Product: Just as the healthcare retailers focused on their value and everyday product ranges, marketers need to adapt their ranges to reflect financial pressures and make sure online descriptions match this new intent. Reduce frustration and wasted spend by cutting lines suffering from stock outages from marketing plans.

Place: Online is certainly the place to be as customers shop around for the best deal. It isn’t just about securing the lowest price, with the energy price hike, consumers are considering what they can get delivered for free, rather than the travel expenses incurred by going to a store.

Consumers’ research behaviour is more expansive in times of financial strain, as they search for the right product, at the right price. Search, marketplace and social media features very heavily in the research phase, so making sure your marketing strategy covers these areas is key.

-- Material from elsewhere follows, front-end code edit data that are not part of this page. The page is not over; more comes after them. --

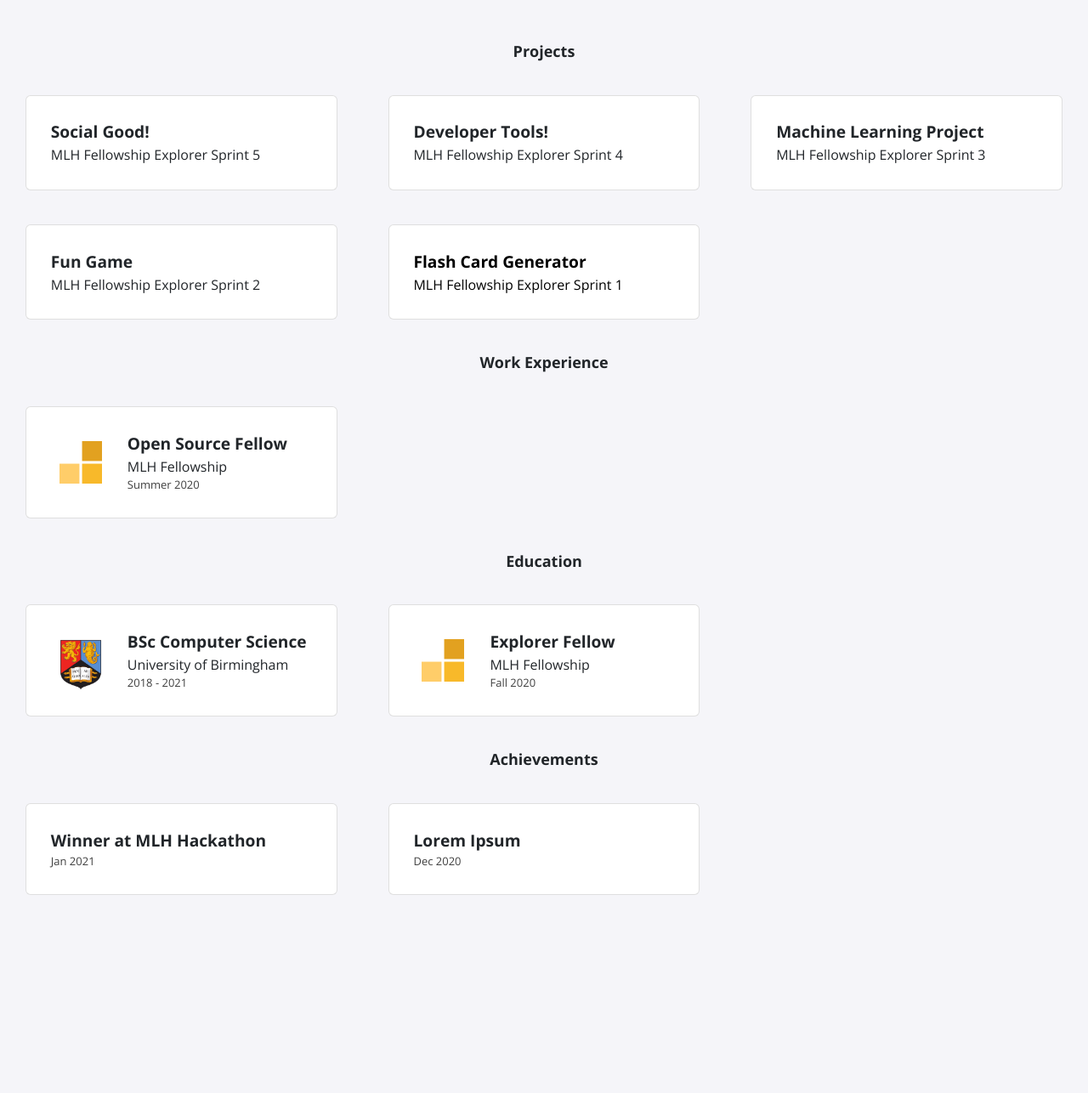
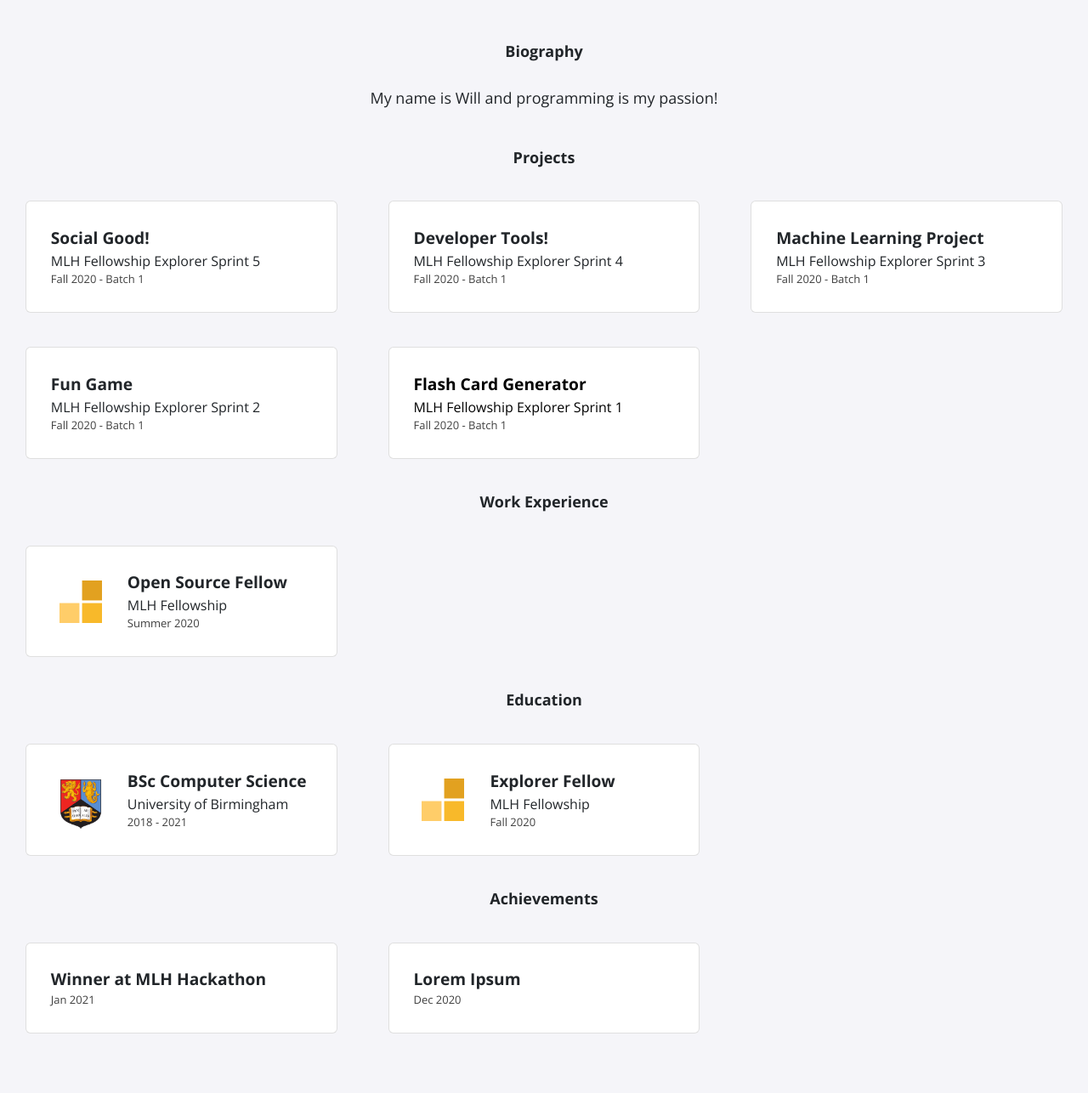
Before and after one commit to MLH-Fellowship/explorer-portfolio-batch2, a Jekyll site: the page built from index.html, in a window 1280 px wide. Shown: the part 380-1666 px from the top of the page at 85% size. Built offline with Jekyll 4.4.1, drawn with Linux system fonts in a browser that asks for light colours; nearby versions of some CDN libraries; before the commit the page ends 1503 px from its top, so only the background shows below that.

Commit message:
Add files via upload

```diff
--- /dev/null
+++ b/_data/bio.yml
@@ -0,0 +1 @@
+- bio: My name is Will and programming is my passion!
--- /dev/null
+++ b/_includes/bio.html
@@ -0,0 +1,6 @@
+<h2>Biography</h2>
+<div class="bio-box">
+{% for intro in site.data.bio %}
+    <p class = "txt">{{intro.bio}}</p>
+{% endfor %}
+</div>
--- /dev/null
+++ b/_includes/education.html
@@ -0,0 +1,15 @@
+<h2>Education</h2>
+<div class="card-container">
+    {% for item in site.data.education %}
+    <div class="card">
+      <div class="icon">
+        <img src="./assets/img/education/{{ item.logo }}">
+      </div>
+      <div class="info">
+        <p class="title">{{ item.course }}</p>
+        <p class="location">{{ item.institute }}</p>
+        <p class="dates">{{ item.dates }}</p>
+      </div>
+    </div>
+    {% endfor %}
+</div>
--- /dev/null
+++ b/_includes/experience.html
@@ -0,0 +1,15 @@
+<h2>Work Experience</h2>
+<div class="card-container">
+    {% for item in site.data.experience %}
+    <div class="card">
+      <div class="icon">
+        <img src="./assets/img/experience/{{ item.logo }}">
+      </div>
+      <div class="info">
+        <p class="title">{{ item.role }}</p>
+        <p class="location">{{ item.company }}</p>
+        <p class="dates">{{ item.dates }}</p>
+      </div>
+    </div>
+    {% endfor %}
+  </div>
--- /dev/null
+++ b/_includes/projects.html
@@ -0,0 +1,18 @@
+<h2>Projects</h2>
+<div class="card-container">
+    {% for item in site.data.projects %}
+    {% if item.page-name %}
+    <a href="{{ site.url }}/projects/{{ item.page-name }}">
+    {% else %}
+    <a>
+    {% endif %}
+      <div class="card">
+        <div class="info">
+          <p class="title">{{ item.title }}</p>
+          <p class="location">{{ item.event }}</p>
+          <p class="dates">{{ item.date }}</p>
+        </div>
+      </div>
+    </a>
+    {% endfor %}
+  </div>
--- a/_sass/all.scss
+++ b/_sass/all.scss
@@ -2,6 +2,7 @@
 @import url('https://fonts.googleapis.com/css2?family=Open+Sans:ital,wght@0,300;0,400;0,600;0,700;0,800;1,300;1,400;1,600;1,700;1,800&display=swap');
 @import 'navbar';
 @import 'profile';
+@import 'bio';
 @import 'page';
 
 .card-container {
--- /dev/null
+++ b/_sass/bio.scss
@@ -0,0 +1,11 @@
+.bio-box{
+    margin: auto;
+    width: 50%;
+    padding: 10px;
+    text-align: center;
+}
+
+.txt {
+    font-family: "Open Sans", serif;
+    font-size: 18px;
+}
--- a/index.html
+++ b/index.html
@@ -1,15 +1,23 @@
 ---
-layout: default
 ---
 
+<!DOCTYPE html>
+<html lang="en">
+  {% include header.html %}
+
+  <body>
     {% include navbar.html %}
 
     {% include profile.html %}
 
-    {% include template.html title="Projects" file=site.data.projects %}
+    {% include bio.html %}
 
-    {% include template.html title="Work Experience" file=site.data.experience %}
+    {% include projects.html %}
 
-    {% include template.html title="Education" file=site.data.education %}
+    {% include experience.html %}
+
+    {% include education.html %}
 
     {% include achievements.html %}
+  </body>
+</html>
```
Also changed, not shown: README.md.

Price: It goes without saying that offering the lowest price online, coupled with free delivery, is going to attract a lot of customers in this climate. But this is no good if pushing prices to rock bottom takes margin with it. Scrutinise your data to understand how to maintain margin through effective pricing and merchandising, while keeping marketing spend effective.

Promotions: BOGOFs and other offers are as valued as ever but they must be relevant. Consumers are scrutinising the real-world value of promotions (“What value is two sold cheaply when I’ll only use one, expensively?”) as well as their sustainability, with concerns over waste. Brands are safer to budget for genuine, higher value promotions to avoid frustrating a customer looking for true value.

People: Being human is crucial in times of financial hardship, targeting customers with unrealistic lifestyle expectations may create negative sentiment towards your brand. Considering the tone of an email or using data respectfully is key when nerves are wearing thin. Ultimately, consumers need empathy more than ever.

In an economic downturn, consumers may look to reduce spend. But the fact is they are still spending, and just being more discretionary about where. They are researching their spend more than ever, but also welcome brands who are willing to do some of that ‘heavy lifting’ for them. Making sure your digital marketing is following ‘right time, right place, right price’ principles and speaking to customers in a way that respects the current moment, will help both your customers and your brand beat the squeeze.